Activity - Go through the data and report how many lines include the word "first", giving only the number.
** Opening Exercise data block **
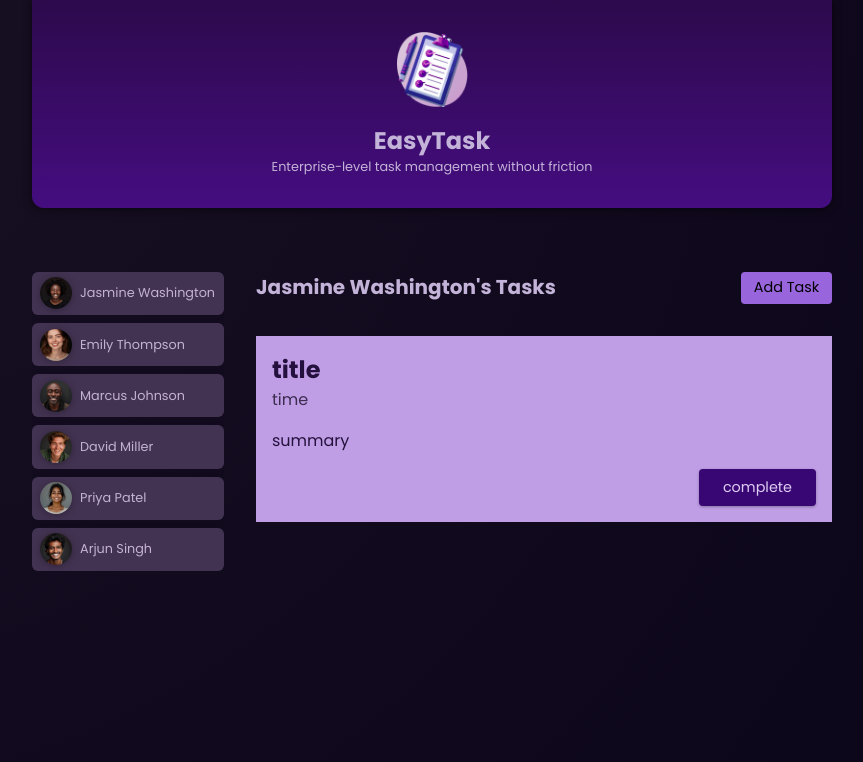
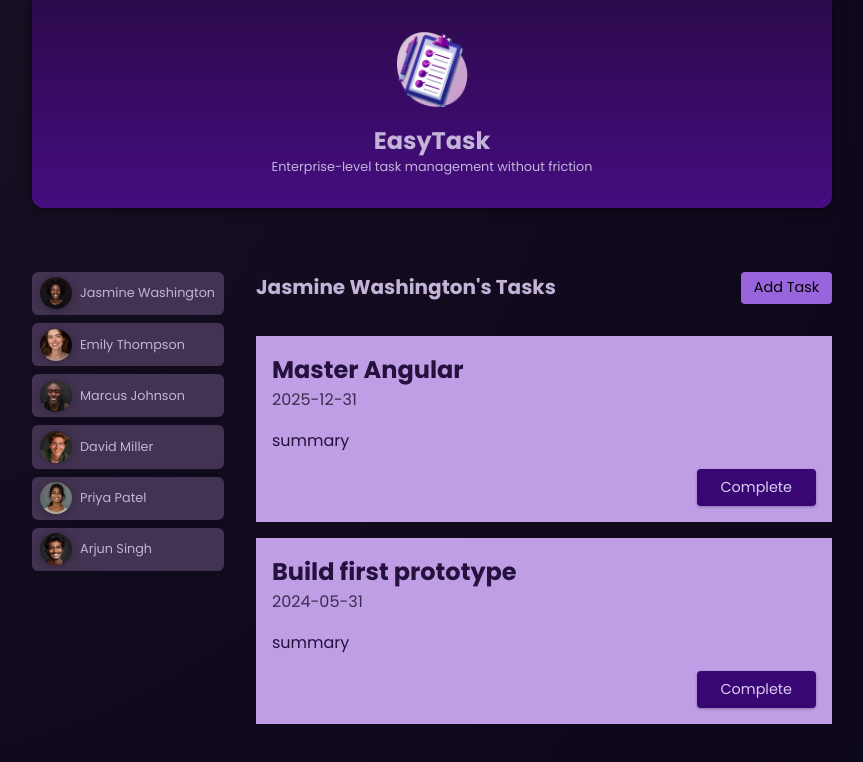
Before and after one commit to icarodredd/angular, an Angular app: page / in a window 1280 px wide. Both pictures are taken after a click on the button "Jasmine Washington". Shown: the top 762 px of the page, without its empty margins (208-1071 px from the left). Built offline with nearby package versions, Linux system fonts and the light colour scheme.

Commit message:
add dummy tasks and rendering

```diff
--- /dev/null
+++ b/src/app/dummy-tasks.ts
@@ -0,0 +1,23 @@
+export const dummyTasks = [
+  {
+    id: "t1",
+    userId: "u1",
+    title: "Master Angular",
+    summary: "Learn all the basic and advanced features of Angular & how to apply them.",
+    dueDate: "2025-12-31",
+  },
+  {
+    id: "t2",
+    userId: "u3",
+    title: "Build first prototype",
+    summary: "Build a first prototype of the online shop website",
+    dueDate: "2024-05-31",
+  },
+  {
+    id: "t3",
+    userId: "u3",
+    title: "Prepare issue template",
+    summary: "Prepare and describe an issue template which will help with project management",
+    dueDate: "2024-06-15",
+  },
+];
--- a/src/app/tasks/task/task.component.html
+++ b/src/app/tasks/task/task.component.html
@@ -1,6 +1,6 @@
 <article>
-  <h2>title</h2>
-  <time>time</time>
+  <h2>{{ title }}</h2>
+  <time>{{ dueDate }}</time>
   <p>summary</p>
-  <p class="actions"><button>complete</button></p>
+  <p class="actions"><button>Complete</button></p>
 </article>
--- a/src/app/tasks/tasks.component.html
+++ b/src/app/tasks/tasks.component.html
@@ -5,6 +5,14 @@
   </header>
 
   <ul>
-    <li><app-task /></li>
+    @for (task of tasks; track task.id) {
+    <li>
+      <app-task
+        [title]="task.title"
+        [dueDate]="task.dueDate"
+        [summary]="task.summary"
+      />
+    </li>
+    }
   </ul>
 </section>
--- a/src/app/tasks/tasks.component.ts
+++ b/src/app/tasks/tasks.component.ts
@@ -1,5 +1,6 @@
 import { Component, Input } from "@angular/core";
 import { DUMMY_USERS } from "../dummy-users";
+import { dummyTasks } from "../dummy-tasks";
 import { TaskComponent } from "./task/task.component";
 
 @Component({
@@ -11,6 +12,7 @@ import { TaskComponent } from "./task/task.component";
 })
 export class TasksComponent {
   @Input({ required: true }) id!: string;
+  tasks = dummyTasks;
 
   get name() {
     return DUMMY_USERS.find((user) => user.id === this.id)?.name;
```
Also changed, not shown: src/app/tasks/task/task.component.ts (+7 -5 lines).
** Closing Exercise data block **
Answer area - 2